• TASK STATEMENT
In this material, which lines include the string "InstBand"? Show them.

• SOURCE DATA
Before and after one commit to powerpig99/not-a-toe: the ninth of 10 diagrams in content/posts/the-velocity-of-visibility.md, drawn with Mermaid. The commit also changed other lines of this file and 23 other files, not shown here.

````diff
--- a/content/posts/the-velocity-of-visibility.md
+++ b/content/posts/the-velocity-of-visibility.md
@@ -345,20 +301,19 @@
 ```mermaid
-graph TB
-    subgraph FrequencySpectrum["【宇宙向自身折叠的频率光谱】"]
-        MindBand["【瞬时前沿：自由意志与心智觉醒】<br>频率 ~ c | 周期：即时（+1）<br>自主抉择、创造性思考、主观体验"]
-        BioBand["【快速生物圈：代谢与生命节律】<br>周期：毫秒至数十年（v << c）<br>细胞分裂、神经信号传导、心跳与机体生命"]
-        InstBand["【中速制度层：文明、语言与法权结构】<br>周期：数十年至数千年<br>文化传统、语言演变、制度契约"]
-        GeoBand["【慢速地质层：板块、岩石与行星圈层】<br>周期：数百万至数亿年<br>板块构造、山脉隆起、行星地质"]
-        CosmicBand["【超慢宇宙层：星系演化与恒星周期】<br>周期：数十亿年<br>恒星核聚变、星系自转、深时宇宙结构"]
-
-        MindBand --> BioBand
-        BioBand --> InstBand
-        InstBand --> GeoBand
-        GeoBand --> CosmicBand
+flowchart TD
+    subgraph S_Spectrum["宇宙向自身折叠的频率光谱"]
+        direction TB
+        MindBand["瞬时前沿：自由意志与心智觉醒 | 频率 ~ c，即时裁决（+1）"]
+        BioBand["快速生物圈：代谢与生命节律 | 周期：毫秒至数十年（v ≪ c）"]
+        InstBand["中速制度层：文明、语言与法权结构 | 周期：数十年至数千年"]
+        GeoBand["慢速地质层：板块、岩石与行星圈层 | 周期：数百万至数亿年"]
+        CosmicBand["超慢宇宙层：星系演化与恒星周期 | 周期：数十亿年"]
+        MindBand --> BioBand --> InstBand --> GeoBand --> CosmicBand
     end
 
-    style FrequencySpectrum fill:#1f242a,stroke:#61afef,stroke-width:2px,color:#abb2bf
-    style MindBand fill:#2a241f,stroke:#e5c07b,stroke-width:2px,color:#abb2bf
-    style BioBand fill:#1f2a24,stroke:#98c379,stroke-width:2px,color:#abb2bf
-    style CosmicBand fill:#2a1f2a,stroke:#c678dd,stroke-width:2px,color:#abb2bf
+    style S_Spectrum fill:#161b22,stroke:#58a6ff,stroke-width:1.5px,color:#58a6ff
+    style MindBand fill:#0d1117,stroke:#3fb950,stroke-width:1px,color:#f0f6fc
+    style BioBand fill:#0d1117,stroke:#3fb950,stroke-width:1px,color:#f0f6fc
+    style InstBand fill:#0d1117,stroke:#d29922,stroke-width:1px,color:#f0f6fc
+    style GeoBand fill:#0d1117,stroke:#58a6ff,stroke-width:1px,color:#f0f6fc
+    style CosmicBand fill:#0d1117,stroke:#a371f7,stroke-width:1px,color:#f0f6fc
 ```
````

• FINISHED TASK
-        InstBand["【中速制度层：文明、语言与法权结构】<br>周期：数十年至数千年<br>文化传统、语言演变、制度契约"]
-        BioBand --> InstBand
-        InstBand --> GeoBand
+        InstBand["中速制度层：文明、语言与法权结构 | 周期：数十年至数千年"]
+        MindBand --> BioBand --> InstBand --> GeoBand --> CosmicBand
+    style InstBand fill:#0d1117,stroke:#d29922,stroke-width:1px,color:#f0f6fc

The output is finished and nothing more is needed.